Often we get told that not to meet your hero’s as they can turn out not to be the people you hope they are. Recently I got to meet a man who I consider to be one of my trucking hero’s if you like. As I regularly do on the blog I harp back to the golden days of transport which I’m sure most of you will agree was the 20 years spanning the 1970’s through to the 1990’s, but unfortunately for me and many of you this was when I was growing up and not old enough to get behind the wheel (legally!). Reading magazines and spotting when on family journeys across the UK was all I had to survive on. When I think back there were really to many fleets to name that I would look out for but at the top of my list were ACH and the black trucks of Ralph Davies. The men behind both of these iconic fleets are what I consider to be my trucking hero’s, luckily for me I recently met up with one David Fowler. Mr Davies is still on the list!
I run the ACH page on Facebook as back in the 1970’s actually before I was born, my own father worked at ACH for a few years.I blame the County Cream trucks in part for what has become some what of an obsession over the last 37 years, but i have to say a very enjoyable one.

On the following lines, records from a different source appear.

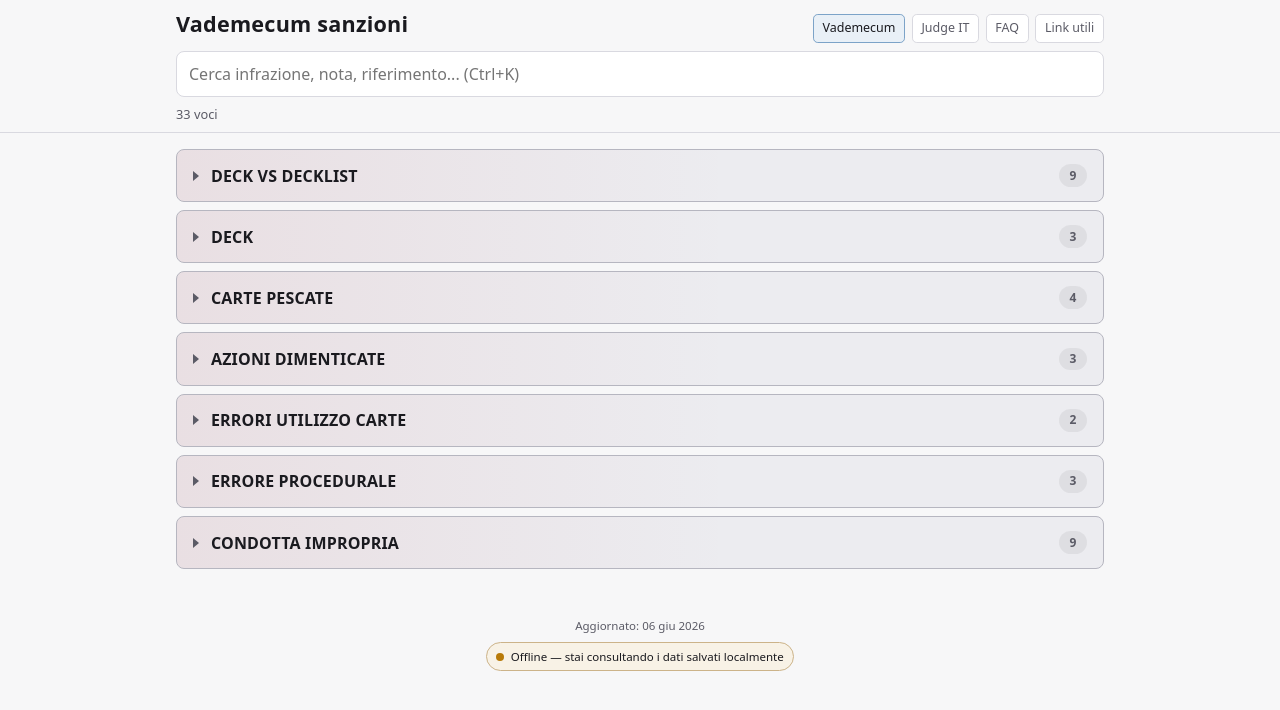
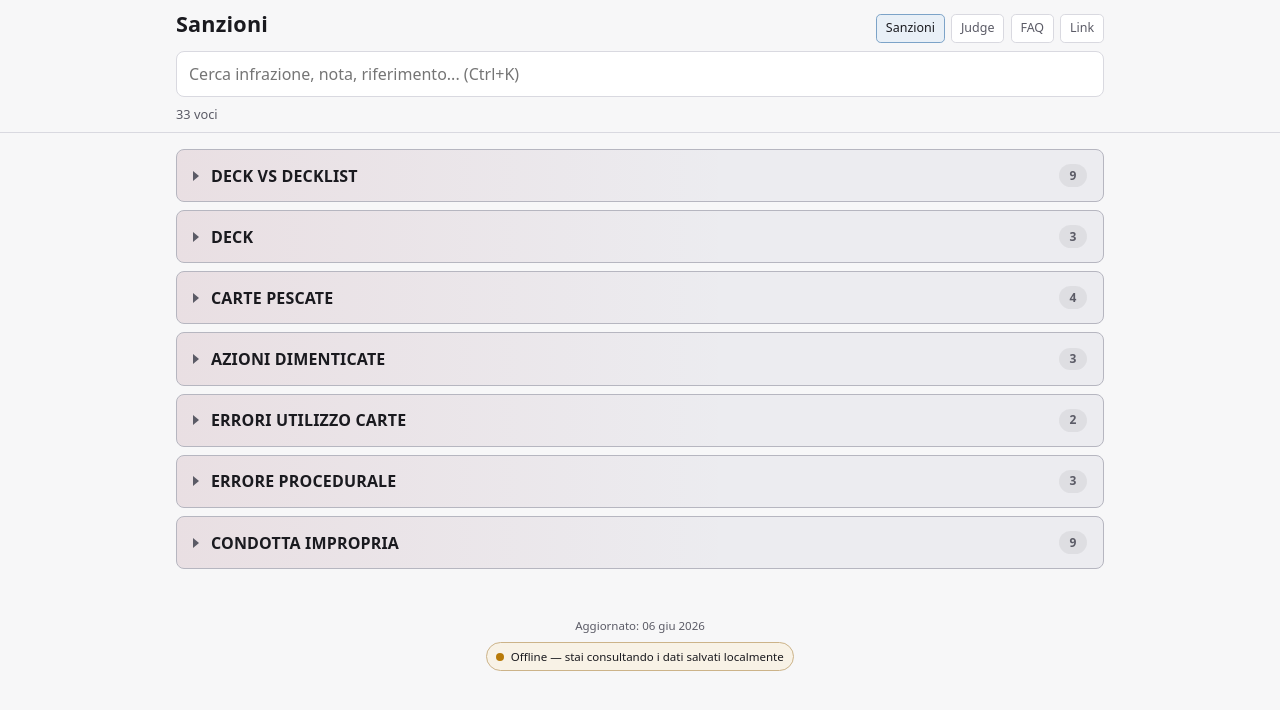
Before and after one commit to danilofruttaldo/VtesItaly.Judge, a website: page index.html in a window 1280 px wide. Drawn offline with Linux system fonts and the light colour scheme.

Commit message:
feat(judge): shorten nav labels and add KRCG rulings link
Vademecum sanzioni -> Sanzioni, Judge IT/italiani -> Judge, Link utili -> Link across all pages; add rulings.krcg.org to the links page.

```diff
--- a/index.html
+++ b/index.html
@@ -18,7 +18,7 @@
     <meta name="theme-color" media="(prefers-color-scheme: light)" content="#f7f7f8" />
     <meta
       name="description"
-      content="Vademecum sanzioni VTES Italia: infrazioni e penalità per arbitri di tornei, consultabili da telefono."
+      content="Sanzioni VTES Italia: infrazioni e penalità per arbitri di tornei, consultabili da telefono."
     />
     <link rel="canonical" href="https://judge.vtesitaly.com/" />
     <!-- Open Graph + Twitter Card: link previews on Discord/WhatsApp/social
@@ -28,18 +28,18 @@
     <meta property="og:type" content="website" />
     <meta property="og:site_name" content="VTES Italy Judge" />
     <meta property="og:url" content="https://judge.vtesitaly.com/" />
-    <meta property="og:title" content="VTES Italy Judge — Vademecum sanzioni" />
+    <meta property="og:title" content="VTES Italy Judge — Sanzioni" />
     <meta
       property="og:description"
-      content="Vademecum sanzioni VTES Italia: infrazioni e penalità per arbitri di tornei, consultabili da telefono."
+      content="Sanzioni VTES Italia: infrazioni e penalità per arbitri di tornei, consultabili da telefono."
     />
     <meta property="og:image" content="https://judge.vtesitaly.com/assets/vtes.svg" />
     <meta property="og:locale" content="it_IT" />
     <meta name="twitter:card" content="summary" />
-    <meta name="twitter:title" content="VTES Italy Judge — Vademecum sanzioni" />
+    <meta name="twitter:title" content="VTES Italy Judge — Sanzioni" />
     <meta
       name="twitter:description"
-      content="Vademecum sanzioni VTES Italia: infrazioni e penalità per arbitri di tornei, consultabili da telefono."
+      content="Sanzioni VTES Italia: infrazioni e penalità per arbitri di tornei, consultabili da telefono."
     />
     <meta name="twitter:image" content="https://judge.vtesitaly.com/assets/vtes.svg" />
     <link rel="icon" type="image/svg+xml" href="assets/vtes.svg" />
@@ -49,7 +49,7 @@
     <meta name="mobile-web-app-capable" content="yes" />
     <meta name="apple-mobile-web-app-capable" content="yes" />
     <meta name="apple-mobile-web-app-status-bar-style" content="black-translucent" />
-    <title>VTES Italy Judge — Vademecum sanzioni</title>
+    <title>VTES Italy Judge — Sanzioni</title>
     <link rel="stylesheet" href="assets/styles.css" />
     <script type="module" src="assets/app.js"></script>
   </head>
@@ -58,12 +58,12 @@
 
     <div class="topbar" id="topbar">
       <header>
-        <h1>Vademecum sanzioni</h1>
+        <h1>Sanzioni</h1>
         <nav class="page-nav" aria-label="Sezioni del sito">
-          <a href="./" aria-current="page">Vademecum</a>
-          <a href="./judges.html">Judge IT</a>
+          <a href="./" aria-current="page">Sanzioni</a>
+          <a href="./judges.html">Judge</a>
           <a href="./faq.html">FAQ</a>
-          <a href="./utili.html">Link utili</a>
+          <a href="./utili.html">Link</a>
         </nav>
       </header>
 
@@ -128,7 +128,7 @@
       <span class="sw-update" id="sw-update" hidden>
         <button class="sw-update-btn" id="sw-update-btn" type="button">Aggiornamento disponibile — ricarica</button>
       </span>
-      <span class="print-source" aria-hidden="true">judge.vtesitaly.com — Vademecum sanzioni</span>
+      <span class="print-source" aria-hidden="true">judge.vtesitaly.com — Sanzioni</span>
     </footer>
   </body>
 </html>
```
Also changed, not shown: faq.html (+3 -3 lines), judges.html (+7 -7 lines), utili.html (+15 -7 lines), README.md.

I look back and talk about the golden years of UK international transport as I firmly feel that those days are gone and sadly won’t be back. What better place to discuss and relish in what was, than on the www with you lot. Luckily the ACH page on Facebook has grown and grown and I am very happy to say that is followed very much by plenty of fans, ex drivers, employees and also Mr Fowler. Due to the wonders of technology it meant we could make contact and have a few email conversations and finally a meeting. David said he had a huge photo collection which of course I wanted to see, so far i have been allowed to borrow the first box of photos for scanning which I can tell you is awesome! At some point I hope to share more with you but that is dependant on David and of course how things pan out as i have a few ideas.
I think it is vital that photos and documents from the golden days are now scanned and kept in digital form. So often at the moment I hear of people throwing away photo collections and the like and it saddens me to think about it. Photos are an integral part of the UK transport history that we younger ones should be taking on from those who are older and even passed on to the big truck stop in the sky. At my place of work, a whole cupboard of photos from the 80’s through to the 2000’s were skipped as they needed the space for filing and all that remains is one 3 album photo box. I’m gutted to say that this was long before I joined the company, so there was never a chance of me giving the collection a safe home. This makes me wonder what is happening to all the other collections there must be. I have heard of a few up for sale, a few which are constantly being sold off on eBay and I also hear of many, many that get binned. These photos are priceless and tell the stories that the sadly ageing driver pool from the golden years won’t be able to tell and pass on for much longer. If you know of any trucking elders, I urge you to talk to them and ask if they have a collection anywhere that they want to pass on to you. If you don’t ask you don’t get and all that old jazz. I asked Mr Fowler if he would lend his photos to me so I can scan them into the computer, luckily for me he agreed, so for now at least part of the history of the well-know County Cream, red and black trucks that ran far and wide across the UK, Europe and beyond (yes….beyond!) has been saved for hopefully all to enjoy eventually.
The photo at the top is Copyright to Mr Fowler and just sums ACH up for me. The photo above was in a small batch my Dad had from his days at ACH in the early 70’s although I have found similar in David’s box. Now the second part of my transport historian quest is the paperwork and items that were used on a day-to-day basis. I have never seen a telex machine in person and never seen a telex note. I found a couple in David’s box of treats, so they too have been scanned as momento of a forgotten era! Along with the telex I found a copy of a GV60 application. For those of you that know what a GV60 is, you probably have seen a hundred of them but for me it was a first. The GV60 was/is the form you had to submit to the Department of Transport to enable your trailer to be given authorisation that you could carry goods under Customs Seal. A couple of photo’s of the brand new trailer along with a description of the build, security measure and of course registered keepers details had to be completed. If the DoT was happy then the trailer could then be used as it was intended. These days I wonder how many trailers are GV60 approved? Probably not many due to the low numbers of you still doing international haulage.
There will be plenty more to come from ACH I hope, some of the photos are just awesome but there is plenty of scanning to be done first. Please, everyone who is a trucking romantic like me and I know some of you are otherwise you wouldn’t have got this far through the blog, talk to the old drivers of these heady days, ask them the questions and ask about the evidence. Lots of drivers were too busy driving all day to take photos but those that did have captured a time and a place I can only day-dream about. Yes it was hard work, but who minds that if you’re enjoying it, what I would do to go back to a brand new F series Volvo and have to tip and load Rome and back with nothing but running money, paper tachographs and strong flask of coffee! Oh the romance of the road…….